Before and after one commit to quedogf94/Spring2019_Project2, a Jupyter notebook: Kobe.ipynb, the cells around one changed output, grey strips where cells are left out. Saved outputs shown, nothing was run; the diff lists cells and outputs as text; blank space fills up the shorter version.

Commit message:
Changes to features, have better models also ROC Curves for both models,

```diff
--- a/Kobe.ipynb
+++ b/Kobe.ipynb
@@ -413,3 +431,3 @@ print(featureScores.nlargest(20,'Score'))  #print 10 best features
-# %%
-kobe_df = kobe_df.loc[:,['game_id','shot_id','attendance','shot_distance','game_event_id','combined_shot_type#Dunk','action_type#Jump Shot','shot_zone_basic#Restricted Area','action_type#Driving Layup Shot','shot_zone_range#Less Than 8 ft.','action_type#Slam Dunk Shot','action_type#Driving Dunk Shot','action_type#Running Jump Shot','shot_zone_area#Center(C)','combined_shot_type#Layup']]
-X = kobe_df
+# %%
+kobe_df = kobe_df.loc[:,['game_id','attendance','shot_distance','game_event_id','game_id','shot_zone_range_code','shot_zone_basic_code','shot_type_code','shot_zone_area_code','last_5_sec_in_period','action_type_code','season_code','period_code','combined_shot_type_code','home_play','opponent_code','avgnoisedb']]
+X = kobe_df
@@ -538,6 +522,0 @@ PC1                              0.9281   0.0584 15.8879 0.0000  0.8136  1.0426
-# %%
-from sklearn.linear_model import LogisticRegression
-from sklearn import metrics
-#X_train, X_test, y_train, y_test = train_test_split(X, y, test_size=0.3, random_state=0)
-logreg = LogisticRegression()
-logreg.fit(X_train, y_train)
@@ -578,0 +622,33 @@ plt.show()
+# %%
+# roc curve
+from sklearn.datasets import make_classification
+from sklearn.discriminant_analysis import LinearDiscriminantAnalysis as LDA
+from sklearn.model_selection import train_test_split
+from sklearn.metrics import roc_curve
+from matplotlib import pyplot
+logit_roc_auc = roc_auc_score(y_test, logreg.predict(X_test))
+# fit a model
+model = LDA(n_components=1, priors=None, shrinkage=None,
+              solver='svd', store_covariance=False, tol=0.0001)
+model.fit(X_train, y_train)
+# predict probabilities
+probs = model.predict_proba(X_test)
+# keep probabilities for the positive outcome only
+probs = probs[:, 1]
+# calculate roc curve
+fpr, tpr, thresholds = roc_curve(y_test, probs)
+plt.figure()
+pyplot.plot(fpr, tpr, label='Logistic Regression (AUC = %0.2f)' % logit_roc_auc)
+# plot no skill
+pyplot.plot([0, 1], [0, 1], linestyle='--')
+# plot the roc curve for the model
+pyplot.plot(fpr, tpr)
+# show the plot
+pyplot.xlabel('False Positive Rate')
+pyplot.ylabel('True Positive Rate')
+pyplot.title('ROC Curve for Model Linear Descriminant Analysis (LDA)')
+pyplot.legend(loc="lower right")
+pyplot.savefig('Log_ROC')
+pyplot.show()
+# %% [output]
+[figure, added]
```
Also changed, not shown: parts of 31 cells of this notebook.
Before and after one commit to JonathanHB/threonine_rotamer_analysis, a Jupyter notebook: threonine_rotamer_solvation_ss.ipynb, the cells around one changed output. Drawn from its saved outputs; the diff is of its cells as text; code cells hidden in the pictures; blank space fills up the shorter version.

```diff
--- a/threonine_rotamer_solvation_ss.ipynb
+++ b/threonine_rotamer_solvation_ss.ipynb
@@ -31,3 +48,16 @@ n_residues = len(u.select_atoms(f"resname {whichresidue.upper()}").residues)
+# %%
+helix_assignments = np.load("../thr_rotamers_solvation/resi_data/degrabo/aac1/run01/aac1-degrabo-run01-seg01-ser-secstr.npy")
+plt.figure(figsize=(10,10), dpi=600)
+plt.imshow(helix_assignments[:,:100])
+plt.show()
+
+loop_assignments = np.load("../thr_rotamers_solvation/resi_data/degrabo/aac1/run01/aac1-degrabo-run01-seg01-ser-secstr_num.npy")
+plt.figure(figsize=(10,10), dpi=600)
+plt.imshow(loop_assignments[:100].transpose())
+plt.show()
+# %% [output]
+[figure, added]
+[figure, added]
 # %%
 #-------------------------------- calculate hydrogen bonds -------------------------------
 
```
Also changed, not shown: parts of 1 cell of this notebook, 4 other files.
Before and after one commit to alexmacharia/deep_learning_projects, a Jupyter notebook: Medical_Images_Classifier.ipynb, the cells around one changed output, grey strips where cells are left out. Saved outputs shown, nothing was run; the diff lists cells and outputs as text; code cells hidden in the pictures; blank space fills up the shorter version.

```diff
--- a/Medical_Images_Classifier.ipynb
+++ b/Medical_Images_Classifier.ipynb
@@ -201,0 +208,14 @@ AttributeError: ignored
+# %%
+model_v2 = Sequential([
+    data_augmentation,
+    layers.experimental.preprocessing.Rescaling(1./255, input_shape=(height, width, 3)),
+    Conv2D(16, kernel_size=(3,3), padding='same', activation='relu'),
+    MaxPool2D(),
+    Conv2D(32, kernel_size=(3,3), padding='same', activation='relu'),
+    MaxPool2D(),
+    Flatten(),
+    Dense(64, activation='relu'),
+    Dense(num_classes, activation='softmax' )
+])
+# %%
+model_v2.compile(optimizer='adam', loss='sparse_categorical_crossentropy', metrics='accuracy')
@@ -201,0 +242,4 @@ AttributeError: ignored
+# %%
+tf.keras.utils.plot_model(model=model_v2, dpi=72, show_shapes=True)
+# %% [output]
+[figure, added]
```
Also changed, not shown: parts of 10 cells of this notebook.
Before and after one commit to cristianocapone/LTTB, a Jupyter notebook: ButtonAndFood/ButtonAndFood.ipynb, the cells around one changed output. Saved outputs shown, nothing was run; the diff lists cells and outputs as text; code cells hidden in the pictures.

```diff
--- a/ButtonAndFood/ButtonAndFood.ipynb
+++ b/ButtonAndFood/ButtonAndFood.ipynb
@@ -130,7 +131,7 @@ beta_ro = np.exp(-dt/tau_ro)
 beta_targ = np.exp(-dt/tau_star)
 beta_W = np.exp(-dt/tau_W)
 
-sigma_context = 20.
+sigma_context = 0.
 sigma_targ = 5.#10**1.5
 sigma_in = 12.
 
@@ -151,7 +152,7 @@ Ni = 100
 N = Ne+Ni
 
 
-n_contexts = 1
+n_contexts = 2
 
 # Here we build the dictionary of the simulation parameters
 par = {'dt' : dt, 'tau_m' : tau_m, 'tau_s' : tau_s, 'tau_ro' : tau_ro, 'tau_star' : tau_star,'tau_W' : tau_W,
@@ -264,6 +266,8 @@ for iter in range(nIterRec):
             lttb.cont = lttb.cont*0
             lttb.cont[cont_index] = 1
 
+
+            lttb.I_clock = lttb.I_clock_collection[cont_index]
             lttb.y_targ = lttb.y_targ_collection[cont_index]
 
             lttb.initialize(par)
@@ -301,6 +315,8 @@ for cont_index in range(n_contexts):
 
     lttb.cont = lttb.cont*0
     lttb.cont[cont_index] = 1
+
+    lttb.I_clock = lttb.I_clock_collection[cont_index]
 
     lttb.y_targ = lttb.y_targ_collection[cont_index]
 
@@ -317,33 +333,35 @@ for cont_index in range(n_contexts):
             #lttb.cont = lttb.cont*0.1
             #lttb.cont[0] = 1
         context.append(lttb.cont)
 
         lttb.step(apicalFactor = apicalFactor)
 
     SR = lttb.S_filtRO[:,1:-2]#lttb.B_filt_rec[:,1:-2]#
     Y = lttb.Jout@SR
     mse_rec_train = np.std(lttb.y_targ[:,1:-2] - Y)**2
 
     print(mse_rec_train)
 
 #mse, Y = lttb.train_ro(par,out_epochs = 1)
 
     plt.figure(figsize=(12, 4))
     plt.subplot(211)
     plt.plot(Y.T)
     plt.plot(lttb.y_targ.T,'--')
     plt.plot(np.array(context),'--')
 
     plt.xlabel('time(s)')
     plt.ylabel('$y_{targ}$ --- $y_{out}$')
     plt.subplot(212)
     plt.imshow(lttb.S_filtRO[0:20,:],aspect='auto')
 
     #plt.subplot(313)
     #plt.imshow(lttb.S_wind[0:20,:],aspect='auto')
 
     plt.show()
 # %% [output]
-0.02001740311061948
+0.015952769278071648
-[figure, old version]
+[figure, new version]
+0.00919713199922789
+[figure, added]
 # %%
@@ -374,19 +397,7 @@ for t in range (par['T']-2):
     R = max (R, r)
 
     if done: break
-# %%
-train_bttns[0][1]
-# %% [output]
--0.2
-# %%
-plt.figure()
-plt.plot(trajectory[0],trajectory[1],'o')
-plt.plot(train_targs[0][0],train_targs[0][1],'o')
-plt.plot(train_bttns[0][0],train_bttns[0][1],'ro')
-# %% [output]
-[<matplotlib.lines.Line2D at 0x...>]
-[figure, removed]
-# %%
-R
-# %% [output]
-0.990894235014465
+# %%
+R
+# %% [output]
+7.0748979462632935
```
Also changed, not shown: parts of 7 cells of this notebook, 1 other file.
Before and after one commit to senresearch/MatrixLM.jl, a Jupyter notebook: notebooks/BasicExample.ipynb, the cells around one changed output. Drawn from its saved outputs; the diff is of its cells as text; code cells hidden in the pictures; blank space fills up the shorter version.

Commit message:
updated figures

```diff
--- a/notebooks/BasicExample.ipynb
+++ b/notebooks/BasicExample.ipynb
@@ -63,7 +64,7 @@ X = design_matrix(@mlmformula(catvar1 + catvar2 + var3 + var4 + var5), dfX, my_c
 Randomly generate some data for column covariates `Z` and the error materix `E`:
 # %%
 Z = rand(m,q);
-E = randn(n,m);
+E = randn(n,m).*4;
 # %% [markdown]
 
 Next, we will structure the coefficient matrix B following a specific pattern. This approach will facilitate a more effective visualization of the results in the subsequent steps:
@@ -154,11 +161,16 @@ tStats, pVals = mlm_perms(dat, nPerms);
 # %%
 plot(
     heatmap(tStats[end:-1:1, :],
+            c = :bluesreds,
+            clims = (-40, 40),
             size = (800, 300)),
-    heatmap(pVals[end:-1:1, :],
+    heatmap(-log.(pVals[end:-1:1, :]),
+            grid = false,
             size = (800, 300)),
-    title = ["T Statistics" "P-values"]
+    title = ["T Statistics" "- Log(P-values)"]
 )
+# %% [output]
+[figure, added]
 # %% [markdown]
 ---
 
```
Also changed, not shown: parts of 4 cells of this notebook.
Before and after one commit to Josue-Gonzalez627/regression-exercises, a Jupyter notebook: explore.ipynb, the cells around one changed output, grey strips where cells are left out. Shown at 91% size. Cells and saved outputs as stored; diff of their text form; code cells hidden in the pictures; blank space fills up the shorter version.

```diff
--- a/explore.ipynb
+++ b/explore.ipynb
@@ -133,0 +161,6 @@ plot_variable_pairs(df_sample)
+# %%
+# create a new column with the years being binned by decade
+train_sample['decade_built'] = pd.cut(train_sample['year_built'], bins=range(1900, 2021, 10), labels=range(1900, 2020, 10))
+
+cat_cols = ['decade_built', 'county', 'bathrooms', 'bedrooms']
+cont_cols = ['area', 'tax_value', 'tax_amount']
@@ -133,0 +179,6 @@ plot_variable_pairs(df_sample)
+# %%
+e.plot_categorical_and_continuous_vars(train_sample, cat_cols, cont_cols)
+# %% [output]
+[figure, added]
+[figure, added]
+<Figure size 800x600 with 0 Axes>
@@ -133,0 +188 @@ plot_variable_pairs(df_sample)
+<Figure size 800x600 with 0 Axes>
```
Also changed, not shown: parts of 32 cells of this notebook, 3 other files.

Task statement — Pull every line containing the string "activation" out of the data above and copy it.

Task output —
+    Conv2D(16, kernel_size=(3,3), padding='same', activation='relu'),
+    Conv2D(32, kernel_size=(3,3), padding='same', activation='relu'),
+    Dense(64, activation='relu'),
+    Dense(num_classes, activation='softmax' )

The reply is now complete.